The realisation that this government has failed us, and that we are closer to climate breakdown than ever before can be entirely isolating, so having a strong and reliable support system is truly invaluable to weathering this storm and fighting for our right to a future.

© Nicola Tree, Civil Disobedients - Isabel Rock

Apart from trying to avert our impending doom and the collapse of society the thing that keeps me coming back to civil disobedience is the connections you make with people. After you’ve crouched in a bush with someone at 6am, or sat in the back of a police van for four hours, you make an incredibly strong bond of trust and you get to know people pretty quickly in a way that you don’t in every day life.

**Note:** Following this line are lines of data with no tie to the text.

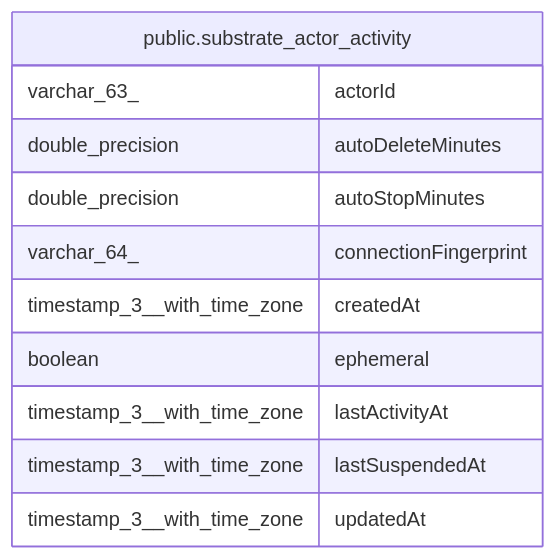
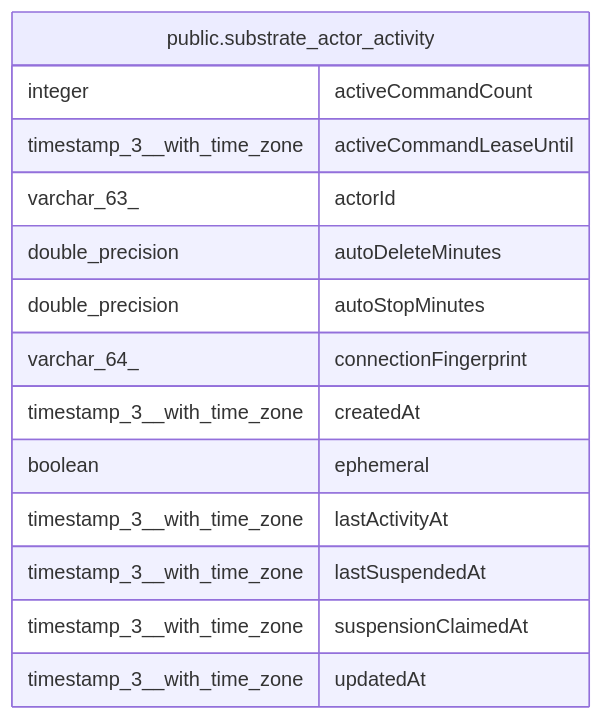
One commit to jseguillon/n8n changed the diagram in docs/generated/postgres-schema/public.substrate_actor_activity.md. Above: the diagram before and after it, drawn with Mermaid. The commit also changed other lines of this file and 22 other files, not shown here.

````diff
--- a/docs/generated/postgres-schema/public.substrate_actor_activity.md
+++ b/docs/generated/postgres-schema/public.substrate_actor_activity.md
@@ -40,16 +44,19 @@
 ```mermaid
 erDiagram
 
 
 "public.substrate_actor_activity" {
+  integer activeCommandCount
+  timestamp_3__with_time_zone activeCommandLeaseUntil
   varchar_63_ actorId
   double_precision autoDeleteMinutes
   double_precision autoStopMinutes
   varchar_64_ connectionFingerprint
   timestamp_3__with_time_zone createdAt
   boolean ephemeral
   timestamp_3__with_time_zone lastActivityAt
   timestamp_3__with_time_zone lastSuspendedAt
+  timestamp_3__with_time_zone suspensionClaimedAt
   timestamp_3__with_time_zone updatedAt
 }
 ```
````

It’s very easy to feel isolated and disempowered by our society, I know this well from working alone as an artist and struggling in a world that doesn’t seem to value the same things as me. By joining Just Stop Oil I found the community and empowerment that has been lacking in so many areas of my every day life. Even if we don’t halt the destruction of our planet and everything that we love, at least we had a blast trying.

‘We’ll be okay’ by Helen Roscoe. 

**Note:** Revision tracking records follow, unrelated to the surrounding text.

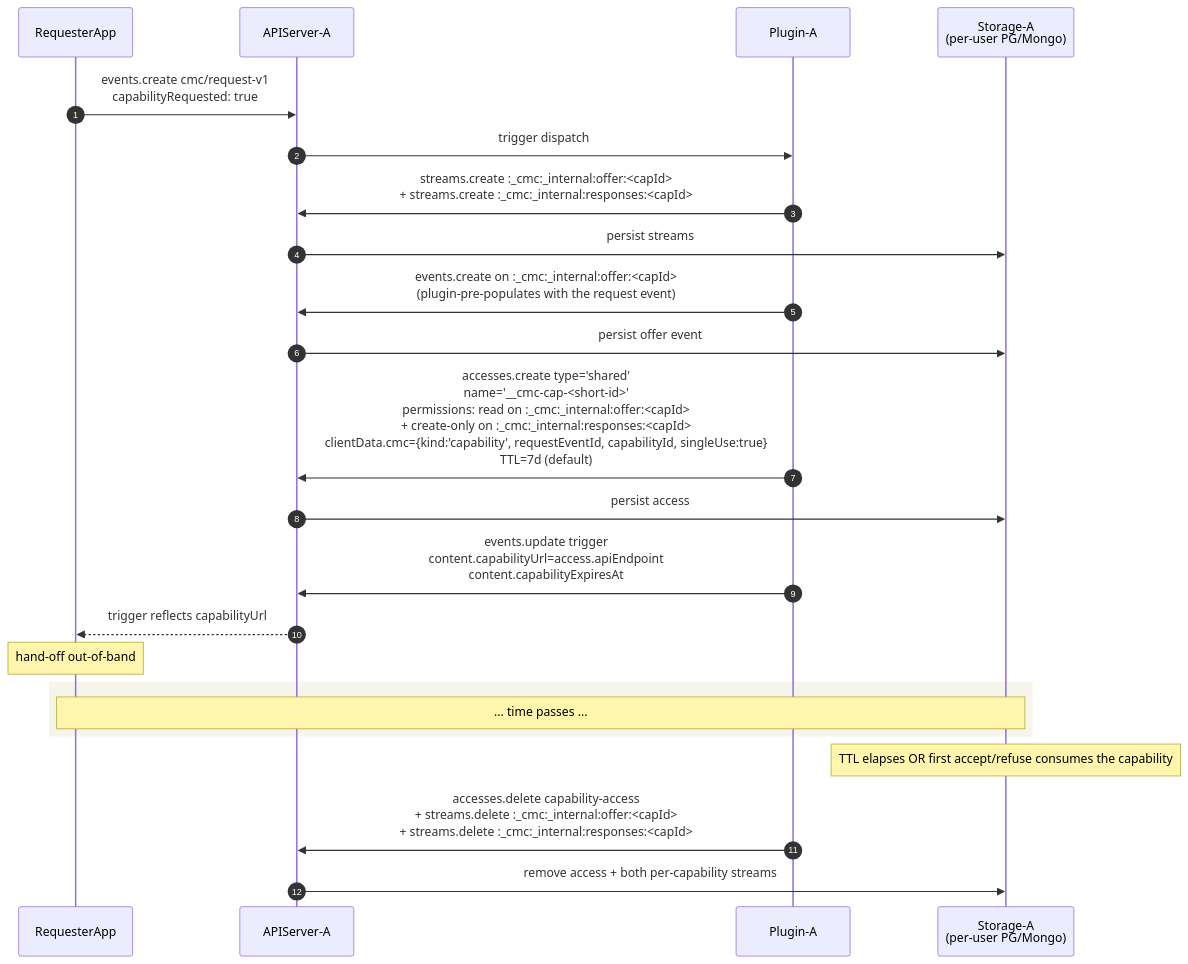
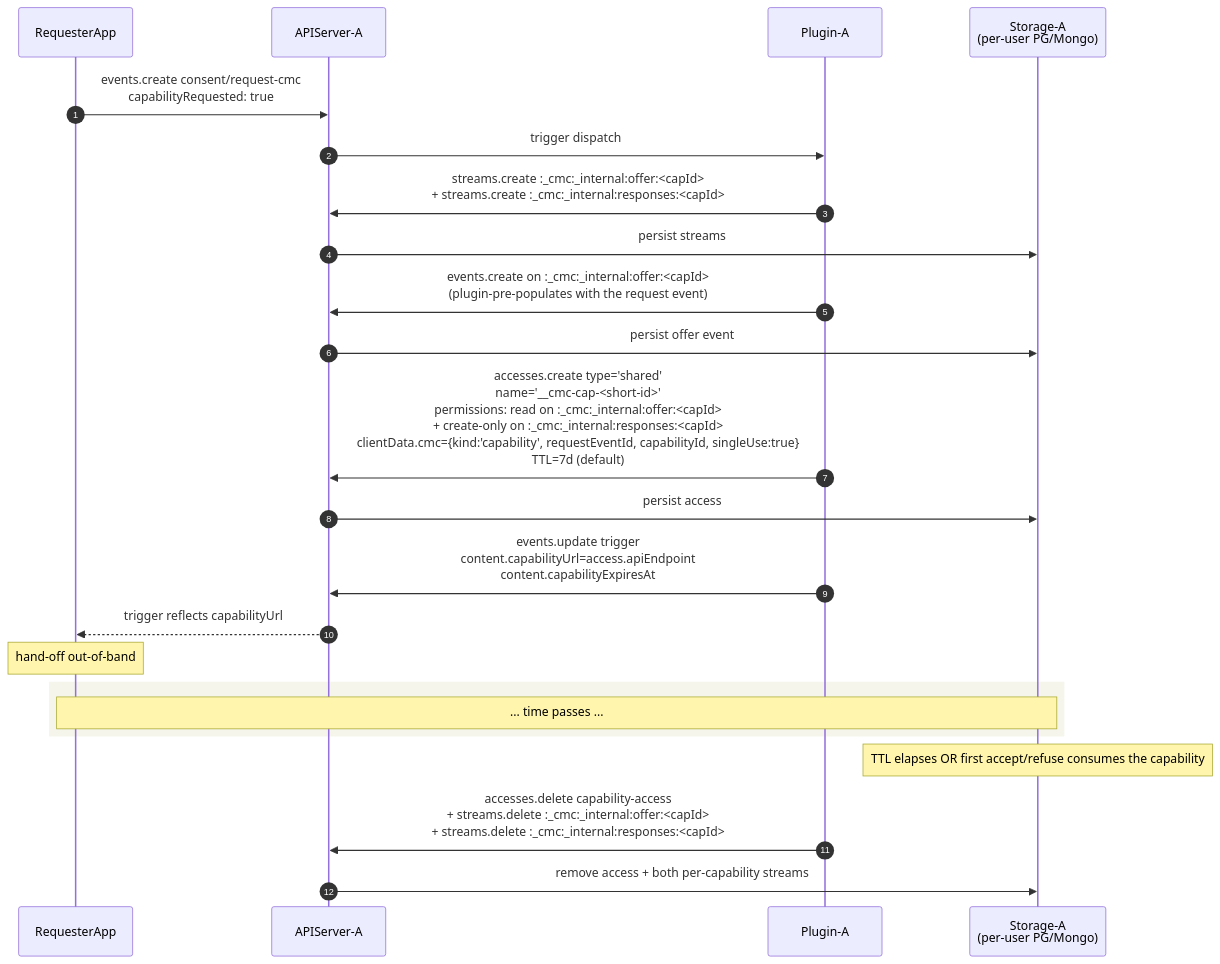
One commit to pryv/open-pryv.io changed the second of 14 diagrams in components/cmc/INTERNALS.md. Above: the diagram before and after it, drawn with Mermaid. The commit also changed other lines of this file and 40 other files, not shown here.

````diff
--- a/components/cmc/INTERNALS.md
+++ b/components/cmc/INTERNALS.md
@@ -87,28 +87,28 @@
 ```mermaid
 sequenceDiagram
     autonumber
     participant App as RequesterApp
     participant APIServer as APIServer-A
     participant Plugin as Plugin-A
     participant Storage as Storage-A<br/>(per-user PG/Mongo)
 
-    App->>APIServer: events.create cmc/request-v1<br/>capabilityRequested: true
+    App->>APIServer: events.create consent/request-cmc<br/>capabilityRequested: true
     APIServer->>Plugin: trigger dispatch
     Plugin->>APIServer: streams.create :_cmc:_internal:offer:<capId><br/>+ streams.create :_cmc:_internal:responses:<capId>
     APIServer->>Storage: persist streams
     Plugin->>APIServer: events.create on :_cmc:_internal:offer:<capId><br/>(plugin-pre-populates with the request event)
     APIServer->>Storage: persist offer event
     Plugin->>APIServer: accesses.create type='shared'<br/>name='__cmc-cap-<short-id>'<br/>permissions: read on :_cmc:_internal:offer:<capId><br/>+ create-only on :_cmc:_internal:responses:<capId><br/>clientData.cmc={kind:'capability', requestEventId, capabilityId, singleUse:true}<br/>TTL=7d (default)
     APIServer->>Storage: persist access
     Plugin->>APIServer: events.update trigger<br/>content.capabilityUrl=access.apiEndpoint<br/>content.capabilityExpiresAt
     APIServer-->>App: trigger reflects capabilityUrl
     Note over App: hand-off out-of-band
 
     rect rgb(245, 245, 235)
     Note over App,Storage: ... time passes ...
     end
 
     Note over Storage: TTL elapses OR first accept/refuse consumes the capability
     Plugin->>APIServer: accesses.delete capability-access<br/>+ streams.delete :_cmc:_internal:offer:<capId><br/>+ streams.delete :_cmc:_internal:responses:<capId>
     APIServer->>Storage: remove access + both per-capability streams
 ```
````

‘We’ll be okay’ celebrates the voices of a small community, who find meaning and structure in their daily lives by attending a weekly gentle yoga class at Marple library.

The uninviting backdrop is merely the fabric for which this community unites. It doesn’t matter whether it is a dull, grey day, nor does it matter that every week the room needs to be reassembled so that other communities can use the space. Each week at the same time and at the same place, this community comes together and connections build. 

Over the course of several weeks, and after each class, the people you hear were invited to join me for a series of conversations focusing upon community and connection. With a warmth and openness you are invited into this community and presented with an opportunity to reflect upon the significance of having a regular practice that helps provide structure, purpose and inspiration for daily life.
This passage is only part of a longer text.